▶ **Assigned task**: Reproduce all entries below verbatim. Skip the pictures.

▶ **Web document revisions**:
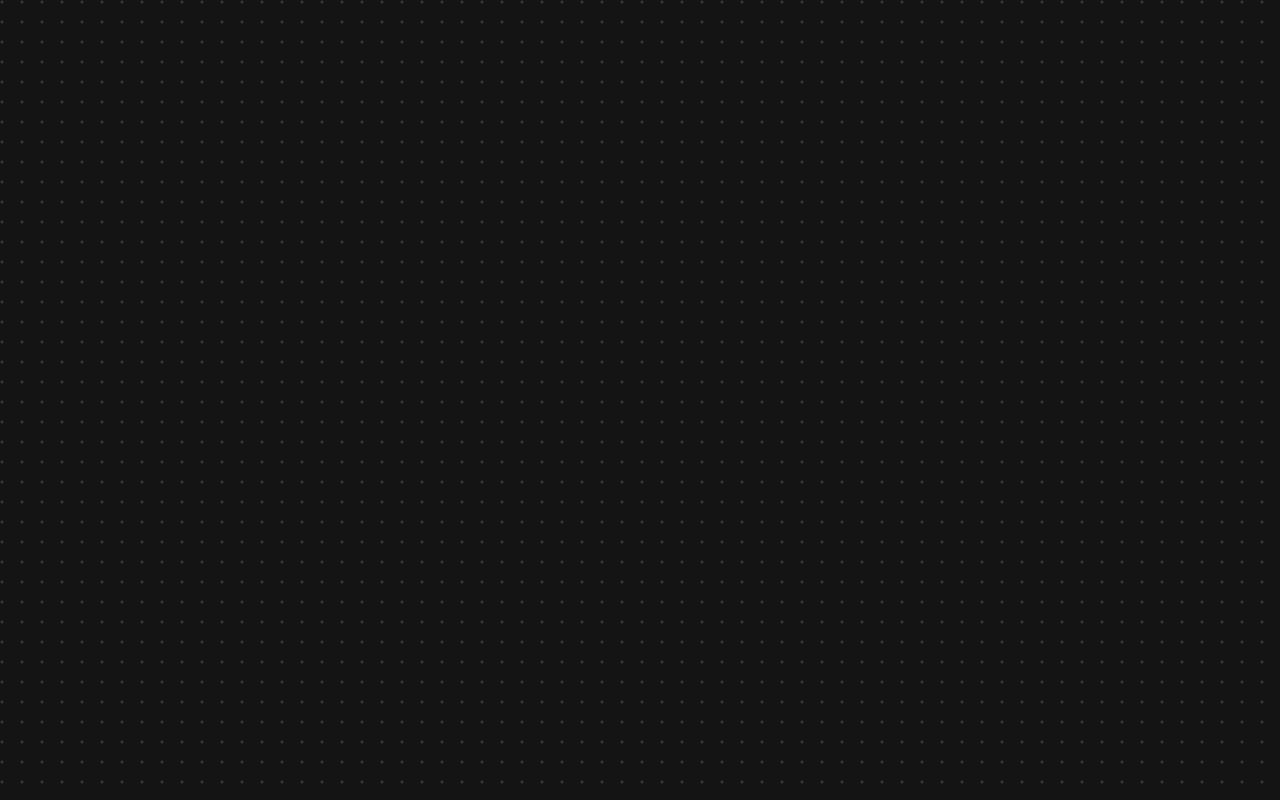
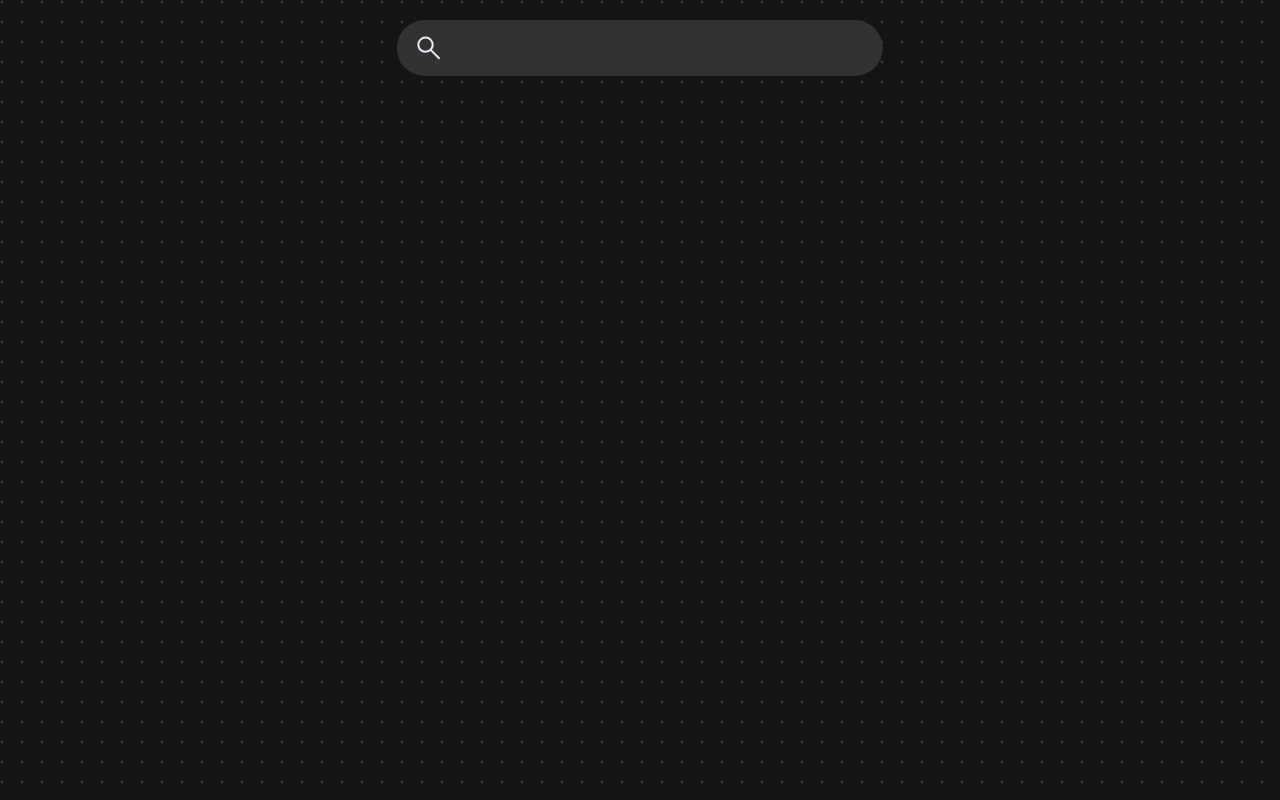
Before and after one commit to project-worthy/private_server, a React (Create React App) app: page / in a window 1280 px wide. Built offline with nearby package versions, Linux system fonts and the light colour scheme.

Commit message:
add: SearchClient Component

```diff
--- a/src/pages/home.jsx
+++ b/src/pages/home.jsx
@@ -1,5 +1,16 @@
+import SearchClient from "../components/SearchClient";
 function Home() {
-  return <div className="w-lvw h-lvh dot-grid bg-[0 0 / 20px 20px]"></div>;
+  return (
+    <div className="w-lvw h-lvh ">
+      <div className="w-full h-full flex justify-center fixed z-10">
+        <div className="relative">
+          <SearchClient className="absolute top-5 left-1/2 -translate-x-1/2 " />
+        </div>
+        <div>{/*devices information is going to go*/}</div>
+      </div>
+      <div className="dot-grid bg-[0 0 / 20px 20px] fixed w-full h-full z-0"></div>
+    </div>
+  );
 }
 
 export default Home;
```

▶ **Worked solution**:
Before and after one commit to project-worthy/private_server, a React (Create React App) app: page / in a window 1280 px wide. Built offline with nearby package versions, Linux system fonts and the light colour scheme.

Commit message:
add: SearchClient Component

```diff
--- a/src/pages/home.jsx
+++ b/src/pages/home.jsx
@@ -1,5 +1,16 @@
+import SearchClient from "../components/SearchClient";
 function Home() {
-  return <div className="w-lvw h-lvh dot-grid bg-[0 0 / 20px 20px]"></div>;
+  return (
+    <div className="w-lvw h-lvh ">
+      <div className="w-full h-full flex justify-center fixed z-10">
+        <div className="relative">
+          <SearchClient className="absolute top-5 left-1/2 -translate-x-1/2 " />
+        </div>
+        <div>{/*devices information is going to go*/}</div>
+      </div>
+      <div className="dot-grid bg-[0 0 / 20px 20px] fixed w-full h-full z-0"></div>
+    </div>
+  );
 }
 
 export default Home;
```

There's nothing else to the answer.